Earning the CGA Les Fowler Player of the Year Award as the top amateur in the state was a foregone conclusion: Jones amassed more than twice as many points as the runner-up, his teammate Davis Bryant, who had won the honor in 2019. Meanwhile, Jones leapfrogged some 400 competitors in the World Amateur Golf Rankings (WAGR), setting the table as a potential pick this spring to represent the U.S. side in the elite Palmer Cup.
Jones’ season was even more remarkable because of how it all began. Late to the game, lightly recruited, and usually overshadowed, Jones was the very embodiment of “under the radar.” But the Westminster native was exactly where he needed to be in the spring of 2022; his sudden ascent was not due to some quick fix, but rather the culmination of years of hard work and fine-tuning.

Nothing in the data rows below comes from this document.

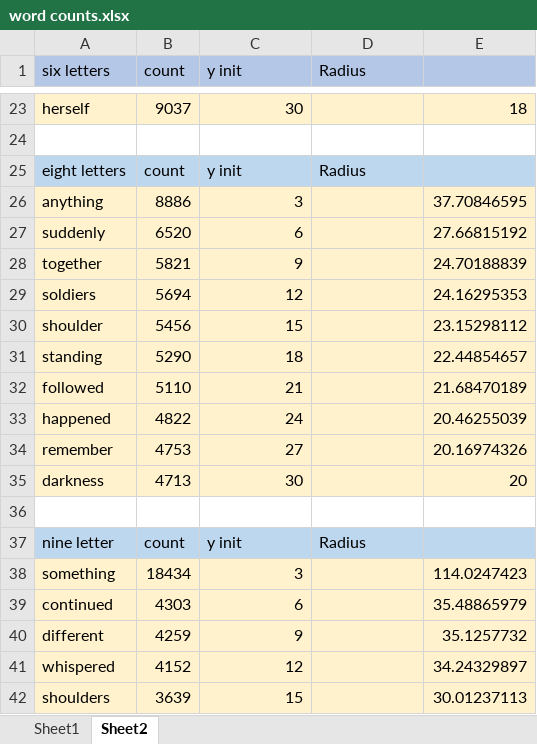
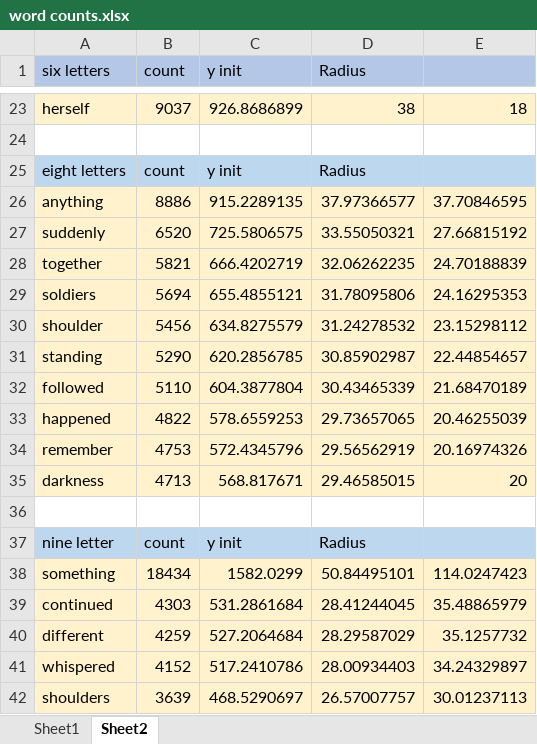
Before and after one commit to gdeol4site/frodotype, an Excel workbook: word counts.xlsx, sheet Sheet2, drawn as a sheet; only a part is shown, gaps mark what is left out; values as stored, in another font and other column widths than the file's, no borders; the diff covers the shown part only; the diff names each change by its address in the sheet, - before the commit and + after, or states it on an @@ line.

```diff
--- a/word counts.xlsx (sheet Sheet2)
+++ b/word counts.xlsx (sheet Sheet2)
-C23 (y init): 30
+C23 (y init): 926.8686899
-D23 (Radius): (empty)
+D23 (Radius): 38
-C26 (y init): 3
+C26 (y init): 915.2289135
-D26 (Radius): (empty)
+D26 (Radius): 37.97366577
-C27 (y init): 6
+C27 (y init): 725.5806575
-D27 (Radius): (empty)
+D27 (Radius): 33.55050321
-C28 (y init): 9
+C28 (y init): 666.4202719
-D28 (Radius): (empty)
+D28 (Radius): 32.06262235
-C29 (y init): 12
+C29 (y init): 655.4855121
-D29 (Radius): (empty)
+D29 (Radius): 31.78095806
-C30 (y init): 15
+C30 (y init): 634.8275579
-D30 (Radius): (empty)
+D30 (Radius): 31.24278532
-C31 (y init): 18
+C31 (y init): 620.2856785
-D31 (Radius): (empty)
+D31 (Radius): 30.85902987
-C32 (y init): 21
+C32 (y init): 604.3877804
-D32 (Radius): (empty)
+D32 (Radius): 30.43465339
-C33 (y init): 24
+C33 (y init): 578.6559253
-D33 (Radius): (empty)
+D33 (Radius): 29.73657065
-C34 (y init): 27
+C34 (y init): 572.4345796
-D34 (Radius): (empty)
+D34 (Radius): 29.56562919
-C35 (y init): 30
+C35 (y init): 568.817671
-D35 (Radius): (empty)
+D35 (Radius): 29.46585015
-C38 (y init): 3
+C38 (y init): 1582.0299
-D38 (Radius): (empty)
+D38 (Radius): 50.84495101
-C39 (y init): 6
+C39 (y init): 531.2861684
-D39 (Radius): (empty)
+D39 (Radius): 28.41244045
-C40 (y init): 9
+C40 (y init): 527.2064684
-D40 (Radius): (empty)
+D40 (Radius): 28.29587029
-C41 (y init): 12
+C41 (y init): 517.2410786
-D41 (Radius): (empty)
+D41 (Radius): 28.00934403
-C42 (y init): 15
+C42 (y init): 468.5290697
-D42 (Radius): (empty)
+D42 (Radius): 26.57007757
```
Also changed, not shown: 48 edited cells elsewhere in this sheet, 2 other files.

“Everything fell into place,” shrugs Jones, who appears unchanged in the wake of his win streak as he relaxes in CSU’s indoor practice facility at the Harmony Club in mid-January, staring out at a still-snow-covered golf course. Those “things” included a rebooted mental approach that saw him morph from a club-breaking prep player into a mature team leader with big-picture perspective.
“Nobody cares if you make a bogey,” he laughs. “I am but a small speck in the golfing universe.”
Making threes, not birdies
Connor Jones (his friends call him C.J.) grew up in a neighborhood surrounding The Ranch Country Club in Westminster but focused mainly on basketball. As a scrappy, sharpshooting guard at Mountain Range High School, he led the state in three pointers in 2018. He didn’t get serious about golf until his freshman year at Mountain Range, when he broke 80 for the first time to qualify for regionals. A par shooter by his senior year, he finished as runner-up in the 5A state championships, which didn’t win him much recruiting interest.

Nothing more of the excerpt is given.